I appreciate that many disagree with Britain’s involvement in both Afghanistan and Iraq, and I am not begrudging those views. However, I believe that those who think that their opinion on war should influence the respect that we offer our soldiers are wrong. People join the military for a variety of reasons, but they are willing to die because of one common conviction: that they do so for their country.
Earlier this year students at the University of Cambridge voted down a motion to promote Remembrance Sunday due to fears that it would “glorify war”. There were also claims that the proposal’s focus on British soldiers was “jingoistic and imperial propaganda”.
In my view, these reasons do not sufficiently justify the result of such a contentious vote. I do not see how remembering millions who died in battle could be construed as ‘glorifying war’. Just under one million British and Commonwealth soldiers died in WWI alone, among them thousands who were drafted and sent to Europe against their will, but also thousands who would lie about their age just to get the opportunity to fight for their country, and for their friends. To remember these men and women who fought to protect this country is not the glorification of war, it is the glorification of the bravery and selflessness of those who gave their lives.
As for the accusations of “jingoistic or imperial propaganda”, I also find this an insufficient justification for the result of the vote. Every year countries across the world remember those who lost their lives in the war. The US Veterans Day is also held on the 11th of November, where they remember those who have died fighting for their country. The 11th of November is also a national holiday in France and Belgium where they do the same. On the 25th of April, Australia and New Zealand celebrate Anzac Day, where they commemorate the contribution made by their own citizens. This is the case in Hong Kong, Ireland, Germany, Israel, Italy, the Netherlands and Poland.
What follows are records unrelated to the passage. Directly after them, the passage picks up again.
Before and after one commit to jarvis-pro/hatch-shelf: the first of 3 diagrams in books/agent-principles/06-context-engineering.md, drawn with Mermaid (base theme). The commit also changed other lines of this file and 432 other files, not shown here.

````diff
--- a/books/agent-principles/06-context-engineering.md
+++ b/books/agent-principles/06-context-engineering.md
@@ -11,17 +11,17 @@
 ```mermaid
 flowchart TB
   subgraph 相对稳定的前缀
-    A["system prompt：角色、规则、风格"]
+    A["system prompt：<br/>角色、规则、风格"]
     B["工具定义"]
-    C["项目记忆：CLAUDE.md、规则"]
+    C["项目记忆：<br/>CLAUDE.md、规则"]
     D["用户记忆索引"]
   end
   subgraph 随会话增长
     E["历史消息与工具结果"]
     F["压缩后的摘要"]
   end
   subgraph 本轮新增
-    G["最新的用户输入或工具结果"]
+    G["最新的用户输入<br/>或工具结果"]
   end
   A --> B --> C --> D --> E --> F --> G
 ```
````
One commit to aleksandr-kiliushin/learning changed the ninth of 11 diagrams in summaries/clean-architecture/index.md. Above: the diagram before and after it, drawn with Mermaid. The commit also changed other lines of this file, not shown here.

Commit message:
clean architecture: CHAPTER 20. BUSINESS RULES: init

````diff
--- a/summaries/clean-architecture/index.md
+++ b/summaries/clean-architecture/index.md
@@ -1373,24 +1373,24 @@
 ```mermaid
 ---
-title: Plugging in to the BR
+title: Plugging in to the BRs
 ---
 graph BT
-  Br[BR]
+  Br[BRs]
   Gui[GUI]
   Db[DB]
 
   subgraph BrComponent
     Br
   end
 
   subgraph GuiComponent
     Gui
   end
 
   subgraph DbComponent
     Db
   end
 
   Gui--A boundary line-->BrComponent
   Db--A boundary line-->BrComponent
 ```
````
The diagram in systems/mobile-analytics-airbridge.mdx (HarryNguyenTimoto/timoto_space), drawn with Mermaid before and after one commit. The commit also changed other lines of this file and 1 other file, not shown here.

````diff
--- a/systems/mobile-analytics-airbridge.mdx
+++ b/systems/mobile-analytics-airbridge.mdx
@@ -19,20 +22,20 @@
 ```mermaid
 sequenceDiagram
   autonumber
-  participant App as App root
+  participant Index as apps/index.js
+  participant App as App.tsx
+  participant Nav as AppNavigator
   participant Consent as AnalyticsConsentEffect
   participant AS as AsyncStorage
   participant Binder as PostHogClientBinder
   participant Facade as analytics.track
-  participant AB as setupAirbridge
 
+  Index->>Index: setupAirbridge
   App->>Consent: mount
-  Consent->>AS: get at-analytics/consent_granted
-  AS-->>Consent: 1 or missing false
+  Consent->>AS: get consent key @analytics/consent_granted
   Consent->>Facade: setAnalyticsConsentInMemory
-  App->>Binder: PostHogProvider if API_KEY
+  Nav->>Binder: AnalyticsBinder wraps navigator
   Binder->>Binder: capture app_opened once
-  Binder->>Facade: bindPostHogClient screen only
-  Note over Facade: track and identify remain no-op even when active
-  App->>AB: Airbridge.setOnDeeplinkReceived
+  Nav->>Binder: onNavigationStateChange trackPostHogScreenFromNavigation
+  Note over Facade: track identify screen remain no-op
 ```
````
War affects countries all over the world, and many of them have a day to commemorate their own contribution. This is not jingoistic or imperialistic, it is simply a matter of recognizing each country’s own losses in their own way.
This year I will be remembering those who have died as a result of war. I will remember those who volunteered and gave their lives. I will remember those whose lives were taken from them, civilians and unwilling soldiers alike. I will remember them. Will you?
Photographs: Martin Pettitt and David Holt via Flickr